You: That’s great, I sincerely wish them well and hope it lasts as long as they want it to.
S: Thank you, but they’d like you to watch them getting married.
Y: What? Why?
S: Because they want you to see how happy they are.
Y: They can just tell me, I’ll believe them.
S: No, you have to put on some uncomfortable clothes and drive somewhere inconvenient and give up at least one of your weekend days to see for yourself that they are happy.
Y: And will they be happy?
S: No, she’ll be stressed and he’ll be wishing it was over already and there’ll be some sort of concealed dispute involving family members.
Y: That doesn’t sound like fun.
S: Plus there’ll be speeches. And you have to bring a gift.

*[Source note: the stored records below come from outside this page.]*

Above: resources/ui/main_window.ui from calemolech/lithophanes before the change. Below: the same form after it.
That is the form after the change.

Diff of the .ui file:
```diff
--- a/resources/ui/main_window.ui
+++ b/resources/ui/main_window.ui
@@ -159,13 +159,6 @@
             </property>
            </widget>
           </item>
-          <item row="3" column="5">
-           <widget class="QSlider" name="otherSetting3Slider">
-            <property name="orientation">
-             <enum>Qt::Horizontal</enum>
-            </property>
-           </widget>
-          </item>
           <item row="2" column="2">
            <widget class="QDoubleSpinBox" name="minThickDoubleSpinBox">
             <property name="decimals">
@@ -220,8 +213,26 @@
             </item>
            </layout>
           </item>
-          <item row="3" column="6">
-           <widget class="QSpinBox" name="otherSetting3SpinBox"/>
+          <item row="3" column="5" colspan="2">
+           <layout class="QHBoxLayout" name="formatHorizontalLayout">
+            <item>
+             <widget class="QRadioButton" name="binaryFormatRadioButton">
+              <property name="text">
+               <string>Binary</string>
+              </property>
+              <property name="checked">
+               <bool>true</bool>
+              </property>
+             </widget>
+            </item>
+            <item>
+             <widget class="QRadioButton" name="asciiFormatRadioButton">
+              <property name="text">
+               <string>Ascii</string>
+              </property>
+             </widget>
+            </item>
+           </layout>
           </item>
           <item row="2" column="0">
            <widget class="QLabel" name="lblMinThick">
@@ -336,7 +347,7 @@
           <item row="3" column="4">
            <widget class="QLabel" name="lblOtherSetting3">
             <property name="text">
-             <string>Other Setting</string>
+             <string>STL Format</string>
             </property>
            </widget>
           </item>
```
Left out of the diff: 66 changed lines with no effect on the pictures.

S: Not just any gift. They will provide you with a list of approved purchases, to express how sincerely happy you are for them.
Y: Wait, are you sure this isn’t some sort of thing that North Korean citizens have to do to please their dictators?

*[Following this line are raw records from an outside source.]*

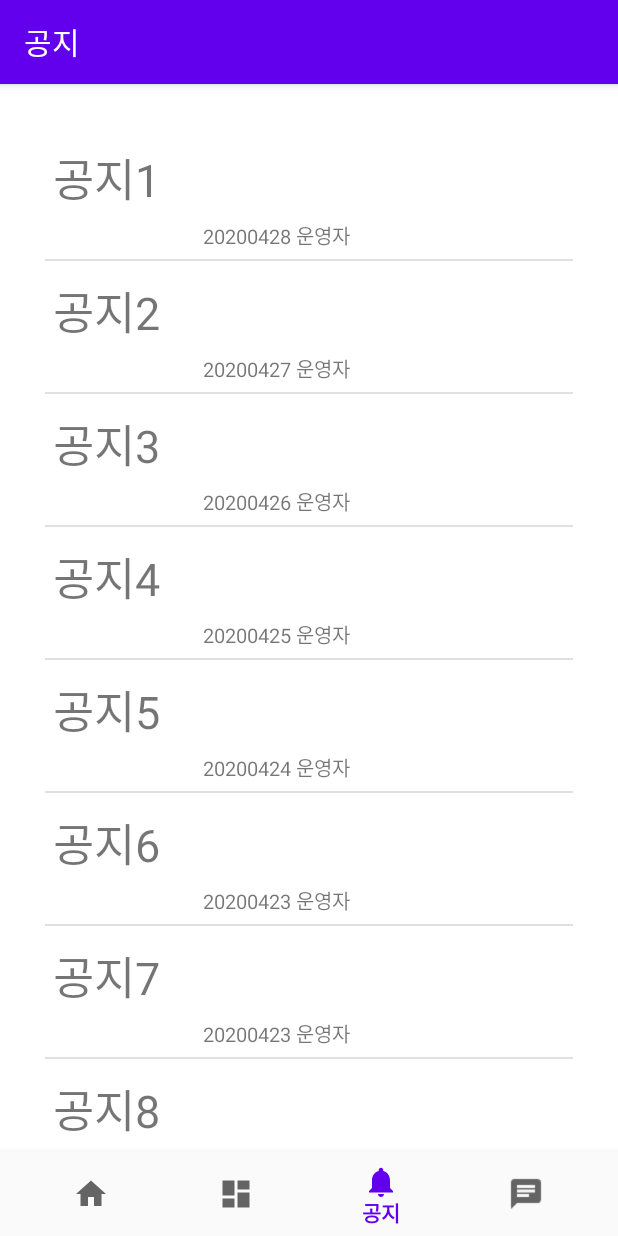
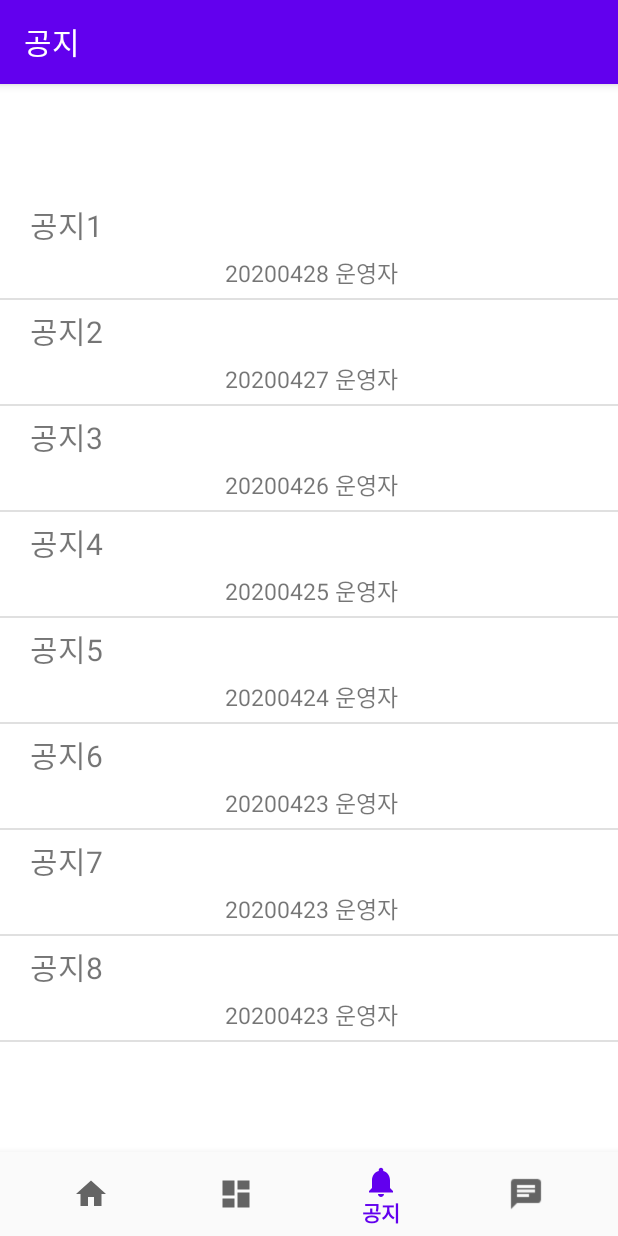
Before and after one commit to ehdrms2034/SMART_ANSWER_2020PNU, an Android app: the NotificationsFragment screen opened through its navigation route, on a phone screen of 412 x 824 dp. Run offline under Robolectric (Android 15) with nearby library versions, the phone set to English and light mode, and no system bars; our stand-ins replace navigation-ui.

Commit message:
공지사항 화면 디자인 수정
공지사항 화면 디자인 수정 완료

```diff
--- a/FrontEnd/src/SMART_ANSWER/app/src/main/java/com/example/smart_answer/MainActivity.java
+++ b/FrontEnd/src/SMART_ANSWER/app/src/main/java/com/example/smart_answer/MainActivity.java
@@ -3,12 +3,15 @@ package com.example.smart_answer;
 import android.os.Bundle;
 import android.view.View;
 import android.widget.Button;
+import android.widget.TextView;
 
 import com.example.smart_answer.ui.dashboard.DashboardFragment;
 import com.google.android.material.bottomnavigation.BottomNavigationView;
 
 import androidx.annotation.NonNull;
+import androidx.appcompat.app.ActionBar;
 import androidx.appcompat.app.AppCompatActivity;
+import androidx.appcompat.widget.Toolbar;
 import androidx.fragment.app.Fragment;
 import androidx.fragment.app.FragmentManager;
 import androidx.fragment.app.FragmentTransaction;
@@ -21,10 +24,17 @@ public class MainActivity extends AppCompatActivity {
     FragmentManager manager;
     FragmentTransaction transaction;
     BottomNavigationView navView;
+    ActionBar actionBar;
+    Toolbar toolbar;
     @Override
     protected void onCreate(Bundle savedInstanceState) {
         super.onCreate(savedInstanceState);
         setContentView(R.layout.activity_main);
+
+        /* //액션바 숨기기
+        ActionBar actionBar = getSupportActionBar();
+        actionBar.hide();*/
+
         //fragment manage 설정
         manager = getSupportFragmentManager();
         transaction = manager.beginTransaction();
@@ -54,12 +64,20 @@ public class MainActivity extends AppCompatActivity {
     public BottomNavigationView getNavView(){
         return navView;
     }
+
     /*public void replaceFragment(@NonNull Fragment fragment) {
         //fragment stack에 기존에 있던 fragment 제거
         manager.popBackStack(null, FragmentManager.POP_BACK_STACK_INCLUSIVE);
         transaction = manager.beginTransaction();
         transaction.replace(R.id.nav_host_fragment, fragment);
         transaction.commit();
+    }*/
+
+    /*public void setActiobarTitle(String title,boolean backTrue)
+    {
+        //fragment마다 actionbar제목 다르게 하기.
+        TextView titleTxtView = (TextView) toolbar.findViewById(R.id.titleMain);
+        titleTxtView.setText(title);
     }*/
 
     @Override
--- a/FrontEnd/src/SMART_ANSWER/app/src/main/java/com/example/smart_answer/ui/dashboard/DashboardFragment.java
+++ b/FrontEnd/src/SMART_ANSWER/app/src/main/java/com/example/smart_answer/ui/dashboard/DashboardFragment.java
@@ -10,6 +10,8 @@ import androidx.annotation.Nullable;
 import androidx.fragment.app.Fragment;
 import androidx.lifecycle.Observer;
 import androidx.lifecycle.ViewModelProviders;
+
+import com.example.smart_answer.MainActivity;
 import com.example.smart_answer.R;
 
 public class DashboardFragment extends Fragment {
@@ -28,6 +30,7 @@ public class DashboardFragment extends Fragment {
                 textView.setText(s);
             }
         });
+        //((MainActivity)getActivity()).setActiobarTitle("채점결과",true);
         return root;
     }
 }
--- a/FrontEnd/src/SMART_ANSWER/app/src/main/java/com/example/smart_answer/ui/notifications/NotificationsFragment.java
+++ b/FrontEnd/src/SMART_ANSWER/app/src/main/java/com/example/smart_answer/ui/notifications/NotificationsFragment.java
@@ -36,19 +36,19 @@ public class NotificationsFragment extends Fragment {
 ////        });
 ////        return root;
 ////    }
-    private RecyclerView betweenClassRecycler;
-    private RecyclerVerticalAdapter betweenClassAdapter;
+    private RecyclerView notificationRecycler;
+    private RecyclerVerticalAdapter notificationAdapter;
     public View onCreateView(@NonNull LayoutInflater inflater,
                              ViewGroup container, Bundle savedInstanceState) {
 
         View root = inflater.inflate(R.layout.fragment_notifications, container, false);
-        betweenClassRecycler = (RecyclerView)root.findViewById(R.id.betweenClassRecycler);
-        betweenClassRecycler.addItemDecoration(new DividerItemDecoration(getActivity(),DividerItemDecoration.VERTICAL));
+        notificationRecycler = (RecyclerView)root.findViewById(R.id.NotificationRecycler);
+        notificationRecycler.addItemDecoration(new DividerItemDecoration(getActivity(),DividerItemDecoration.VERTICAL));
         LinearLayoutManager linearLayoutManager = new LinearLayoutManager(getContext());
-        betweenClassRecycler.setLayoutManager(linearLayoutManager);
+        notificationRecycler.setLayoutManager(linearLayoutManager);
 
-        betweenClassAdapter = new RecyclerVerticalAdapter();
-        betweenClassRecycler.setAdapter(betweenClassAdapter);
+        notificationAdapter = new RecyclerVerticalAdapter();
+        notificationRecycler.setAdapter(notificationAdapter);
 
         ItemRecyclerVertical data1 = new ItemRecyclerVertical("공지1","20200428 운영자");
         ItemRecyclerVertical data2 = new ItemRecyclerVertical("공지2","20200427 운영자");
@@ -59,14 +59,14 @@ public class NotificationsFragment extends Fragment {
         ItemRecyclerVertical data7 = new ItemRecyclerVertical("공지7","20200423 운영자");
         ItemRecyclerVertical data8 = new ItemRecyclerVertical("공지8","20200423 운영자");
 
-        betweenClassAdapter.addItem(data1);
-        betweenClassAdapter.addItem(data2);
-        betweenClassAdapter.addItem(data3);
-        betweenClassAdapter.addItem(data4);
-        betweenClassAdapter.addItem(data5);
-        betweenClassAdapter.addItem(data6);
-        betweenClassAdapter.addItem(data7);
-        betweenClassAdapter.addItem(data8);
+        notificationAdapter.addItem(data1);
+        notificationAdapter.addItem(data2);
+        notificationAdapter.addItem(data3);
+        notificationAdapter.addItem(data4);
+        notificationAdapter.addItem(data5);
+        notificationAdapter.addItem(data6);
+        notificationAdapter.addItem(data7);
+        notificationAdapter.addItem(data8);
         return root;
     }
 }
--- a/FrontEnd/src/SMART_ANSWER/app/src/main/res/layout/fragment_notifications.xml
+++ b/FrontEnd/src/SMART_ANSWER/app/src/main/res/layout/fragment_notifications.xml
@@ -5,12 +5,11 @@
     xmlns:tools="http://schemas.android.com/tools"
     android:layout_width="match_parent"
     android:layout_height="match_parent"
+    android:paddingBottom="56dp"
     android:background="#ffffff">
 
     <androidx.recyclerview.widget.RecyclerView
-        android:layout_marginLeft="30dp"
-        android:layout_marginRight="30dp"
-        android:id="@+id/betweenClassRecycler"
+        android:id="@+id/NotificationRecycler"
         android:layout_width="match_parent"
         android:layout_height="wrap_content"
         android:background="#ffffff"
--- a/FrontEnd/src/SMART_ANSWER/app/src/main/res/layout/item_vertical.xml
+++ b/FrontEnd/src/SMART_ANSWER/app/src/main/res/layout/item_vertical.xml
@@ -1,18 +1,16 @@
 <?xml version="1.0" encoding="utf-8"?>
 <LinearLayout
-    android:layout_marginTop="5dp"
-    android:layout_marginLeft="5dp"
-    android:paddingBottom="5dp"
     android:orientation="vertical"
     xmlns:android="http://schemas.android.com/apk/res/android"
     xmlns:app="http://schemas.android.com/apk/res-auto"
     xmlns:tools="http://schemas.android.com/tools"
     android:layout_width="wrap_content"
-    android:layout_height="wrap_content">
+    android:layout_height="wrap_content"
+    android:layout_marginLeft="20dp">
 
     <TextView
         android:layout_marginTop="5dp"
-        android:textSize="30dp"
+        android:textSize="20sp"
         android:id="@+id/title"
         android:text="제목"
         android:layout_width="wrap_content"
@@ -20,8 +18,9 @@
 
     <TextView
         android:layout_marginTop="5dp"
-        android:layout_marginLeft="100dp"
-        android:textSize="13dp"
+        android:layout_marginBottom="5dp"
+        android:layout_marginLeft="130dp"
+        android:textSize="15sp"
         android:id="@+id/date"
         android:text="날짜"
         android:layout_width="wrap_content"
```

S: This is a wedding, and when you get the invitation you’re supposed to be happy.
It’s the gift that gets me. That’s the final insult. It’s almost as bad as the way they torture and mistreat you in economy class, but still expect you to pay for your ticket. Why do I need to give a gift? If this couple is as happy as they claim, why do they need to be bribed? I’m already giving them my time and my presence, how have I incurred a financial liability as well? Have I been a bad friend? Is this some sort of fine? Is it a taxation?

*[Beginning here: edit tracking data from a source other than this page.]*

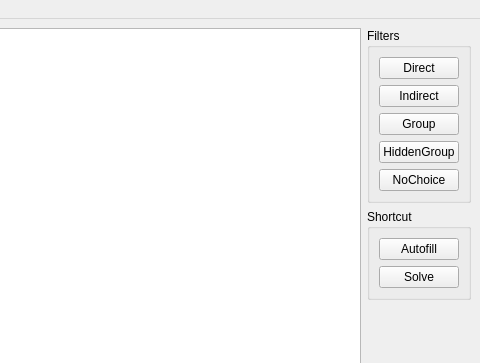
The window that Code/interface/ui/MainWindow.ui (Dwarf0/MySudoku) describes before a commit, drawn with Qt 5; both pictures show x 320 to 800 and y 0 to 363 of the 800 by 600 pixel window.
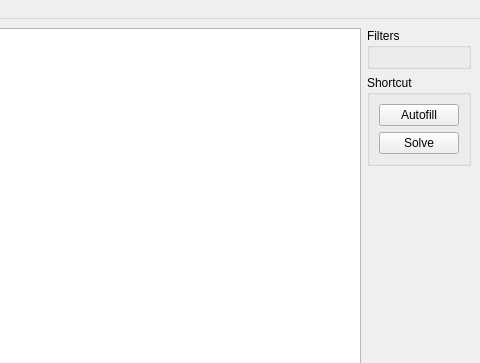
The same window after the commit. Custom widgets are drawn as their Qt base class.

Commit message: Les boutons de filtres sont désormais gérés dynamiquement à partir de la liste des filtres disponibles

```diff
--- a/Code/interface/ui/MainWindow.ui
+++ b/Code/interface/ui/MainWindow.ui
@@ -28,43 +28,7 @@
         <property name="title">
          <string>Filters</string>
         </property>
-        <layout class="QVBoxLayout" name="verticalLayout">
-         <item>
-          <widget class="QPushButton" name="directFilterButton">
-           <property name="text">
-            <string>Direct</string>
-           </property>
-          </widget>
-         </item>
-         <item>
-          <widget class="QPushButton" name="indirectFilterButton">
-           <property name="text">
-            <string>Indirect</string>
-           </property>
-          </widget>
-         </item>
-         <item>
-          <widget class="QPushButton" name="groupFilterButton">
-           <property name="text">
-            <string>Group</string>
-           </property>
-          </widget>
-         </item>
-         <item>
-          <widget class="QPushButton" name="hiddenFilterButton">
-           <property name="text">
-            <string>HiddenGroup</string>
-           </property>
-          </widget>
-         </item>
-         <item>
-          <widget class="QPushButton" name="noChoiceFilterButton">
-           <property name="text">
-            <string>NoChoice</string>
-           </property>
-          </widget>
-         </item>
-        </layout>
+        <layout class="QVBoxLayout" name="verticalLayout"/>
        </widget>
       </item>
       <item>
```
The commit also changes 5 other files.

And if you just arrive empty-handed people look at you with narrowed eyes and make pointed comments for years to come. I’m not a cheapskate – well, maybe I am – but the resentment becomes too much for me. This is my solution: I arrive at every wedding with a pair of concealed scissors and a card that reads, “I hope you like this present! Lots of love, Darrel” Then when no one is looking I sneak into the room with the gifts, cut off all the cards and drop my card onto the pile. When they tally up the number of gifts and compare it to the number of guests they’ll find there’s a disparity to the tune of one, but so long as no one ever catches me red-handed with the scissors, I’ll carry on getting away with it.
Edgars magazine, June 2018